Task goal: Please reproduce the records below exactly, omitting any pictures they contain.

Stored data:
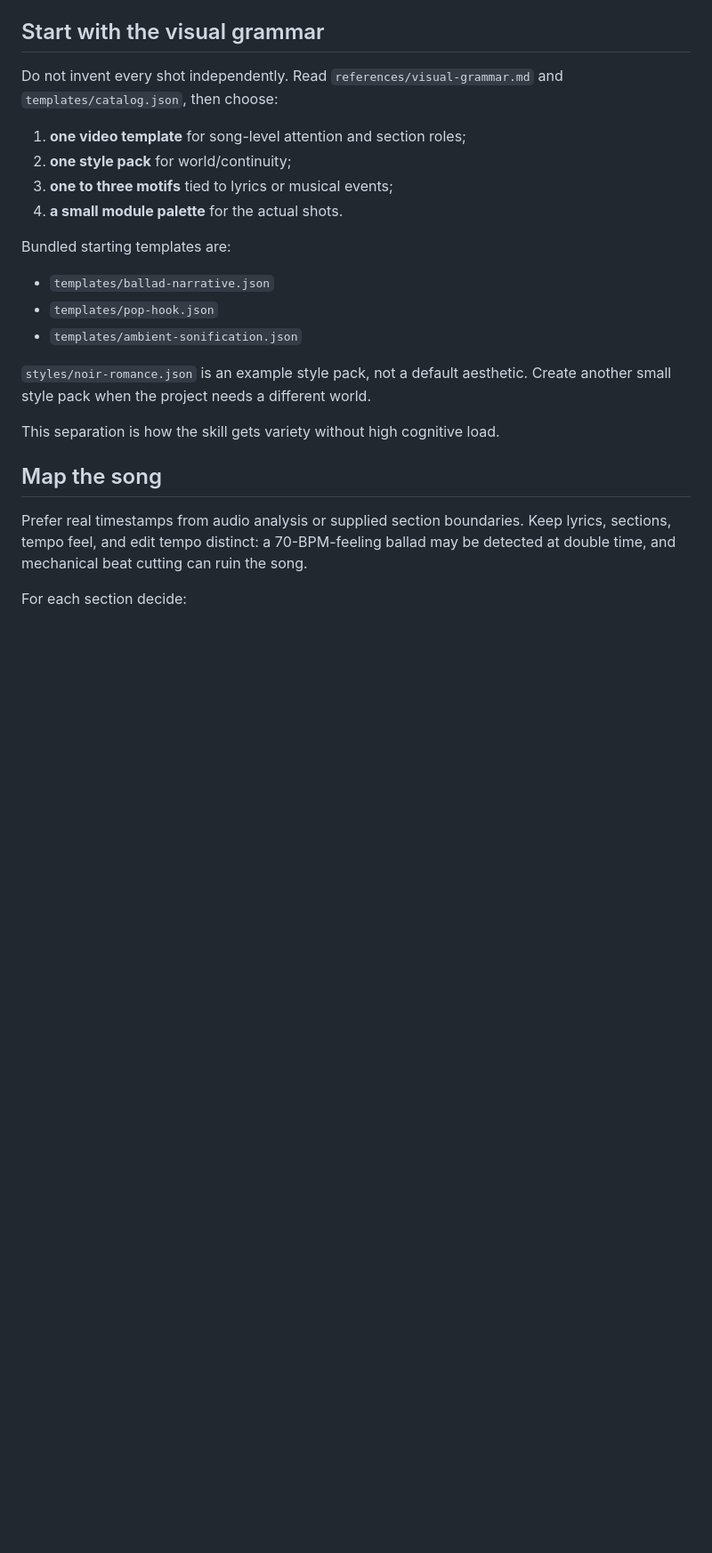
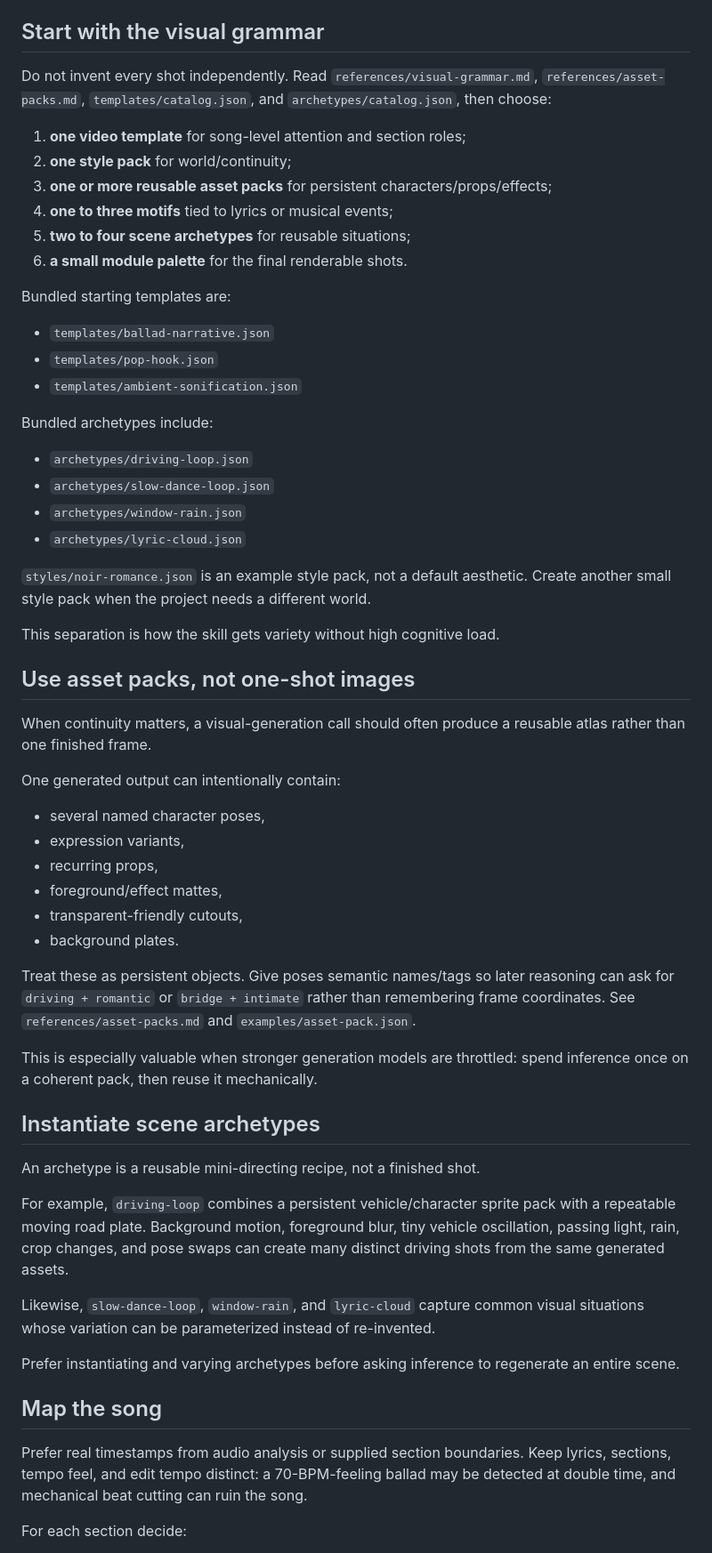
Before and after one commit to PaulTiffany/GF, a Markdown page: skills/make-music-video/SKILL.md, the part around one of its changes. Shown at 89% size. Rendered like a GitHub page; blank space fills up the shorter version.

Commit message:
make-music-video: teach asset packs and scene archetypes

```diff
--- a/skills/make-music-video/SKILL.md
+++ b/skills/make-music-video/SKILL.md
@@ -70,13 +72,16 @@ separate delivery claim and must be observed rather than assumed.
 
 ## Start with the visual grammar
 
-Do not invent every shot independently. Read `references/visual-grammar.md` and
-`templates/catalog.json`, then choose:
+Do not invent every shot independently. Read `references/visual-grammar.md`,
+`references/asset-packs.md`, `templates/catalog.json`, and
+`archetypes/catalog.json`, then choose:
 
 1. **one video template** for song-level attention and section roles;
 2. **one style pack** for world/continuity;
-3. **one to three motifs** tied to lyrics or musical events;
-4. **a small module palette** for the actual shots.
+3. **one or more reusable asset packs** for persistent characters/props/effects;
+4. **one to three motifs** tied to lyrics or musical events;
+5. **two to four scene archetypes** for reusable situations;
+6. **a small module palette** for the final renderable shots.
 
 Bundled starting templates are:
 
@@ -84,10 +89,54 @@ Bundled starting templates are:
 - `templates/pop-hook.json`
 - `templates/ambient-sonification.json`
 
+Bundled archetypes include:
+
+- `archetypes/driving-loop.json`
+- `archetypes/slow-dance-loop.json`
+- `archetypes/window-rain.json`
+- `archetypes/lyric-cloud.json`
+
 `styles/noir-romance.json` is an example style pack, not a default aesthetic.
 Create another small style pack when the project needs a different world.
 
 This separation is how the skill gets variety without high cognitive load.
+
+## Use asset packs, not one-shot images
+
+When continuity matters, a visual-generation call should often produce a reusable
+atlas rather than one finished frame.
+
+One generated output can intentionally contain:
+
+- several named character poses,
+- expression variants,
+- recurring props,
+- foreground/effect mattes,
+- transparent-friendly cutouts,
+- background plates.
+
+Treat these as persistent objects. Give poses semantic names/tags so later
+reasoning can ask for `driving + romantic` or `bridge + intimate` rather than
+remembering frame coordinates. See `references/asset-packs.md` and
+`examples/asset-pack.json`.
+
+This is especially valuable when stronger generation models are throttled:
+spend inference once on a coherent pack, then reuse it mechanically.
+
+## Instantiate scene archetypes
+
+An archetype is a reusable mini-directing recipe, not a finished shot.
+
+For example, `driving-loop` combines a persistent vehicle/character sprite pack
+with a repeatable moving road plate. Background motion, foreground blur, tiny
+vehicle oscillation, passing light, rain, crop changes, and pose swaps can create
+many distinct driving shots from the same generated assets.
+
+Likewise, `slow-dance-loop`, `window-rain`, and `lyric-cloud` capture common
+visual situations whose variation can be parameterized instead of re-invented.
+
+Prefer instantiating and varying archetypes before asking inference to regenerate
+an entire scene.
 
 ## Map the song
 
```
Also changed, not shown: other parts of skills/make-music-video/SKILL.md (+30 -23 lines).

Result below:
Before and after one commit to PaulTiffany/GF, a Markdown page: skills/make-music-video/SKILL.md, the part around one of its changes. Shown at 89% size. Rendered like a GitHub page; blank space fills up the shorter version.

Commit message:
make-music-video: teach asset packs and scene archetypes

```diff
--- a/skills/make-music-video/SKILL.md
+++ b/skills/make-music-video/SKILL.md
@@ -70,13 +72,16 @@ separate delivery claim and must be observed rather than assumed.
 
 ## Start with the visual grammar
 
-Do not invent every shot independently. Read `references/visual-grammar.md` and
-`templates/catalog.json`, then choose:
+Do not invent every shot independently. Read `references/visual-grammar.md`,
+`references/asset-packs.md`, `templates/catalog.json`, and
+`archetypes/catalog.json`, then choose:
 
 1. **one video template** for song-level attention and section roles;
 2. **one style pack** for world/continuity;
-3. **one to three motifs** tied to lyrics or musical events;
-4. **a small module palette** for the actual shots.
+3. **one or more reusable asset packs** for persistent characters/props/effects;
+4. **one to three motifs** tied to lyrics or musical events;
+5. **two to four scene archetypes** for reusable situations;
+6. **a small module palette** for the final renderable shots.
 
 Bundled starting templates are:
 
@@ -84,10 +89,54 @@ Bundled starting templates are:
 - `templates/pop-hook.json`
 - `templates/ambient-sonification.json`
 
+Bundled archetypes include:
+
+- `archetypes/driving-loop.json`
+- `archetypes/slow-dance-loop.json`
+- `archetypes/window-rain.json`
+- `archetypes/lyric-cloud.json`
+
 `styles/noir-romance.json` is an example style pack, not a default aesthetic.
 Create another small style pack when the project needs a different world.
 
 This separation is how the skill gets variety without high cognitive load.
+
+## Use asset packs, not one-shot images
+
+When continuity matters, a visual-generation call should often produce a reusable
+atlas rather than one finished frame.
+
+One generated output can intentionally contain:
+
+- several named character poses,
+- expression variants,
+- recurring props,
+- foreground/effect mattes,
+- transparent-friendly cutouts,
+- background plates.
+
+Treat these as persistent objects. Give poses semantic names/tags so later
+reasoning can ask for `driving + romantic` or `bridge + intimate` rather than
+remembering frame coordinates. See `references/asset-packs.md` and
+`examples/asset-pack.json`.
+
+This is especially valuable when stronger generation models are throttled:
+spend inference once on a coherent pack, then reuse it mechanically.
+
+## Instantiate scene archetypes
+
+An archetype is a reusable mini-directing recipe, not a finished shot.
+
+For example, `driving-loop` combines a persistent vehicle/character sprite pack
+with a repeatable moving road plate. Background motion, foreground blur, tiny
+vehicle oscillation, passing light, rain, crop changes, and pose swaps can create
+many distinct driving shots from the same generated assets.
+
+Likewise, `slow-dance-loop`, `window-rain`, and `lyric-cloud` capture common
+visual situations whose variation can be parameterized instead of re-invented.
+
+Prefer instantiating and varying archetypes before asking inference to regenerate
+an entire scene.
 
 ## Map the song
 
```
Also changed, not shown: other parts of skills/make-music-video/SKILL.md (+30 -23 lines).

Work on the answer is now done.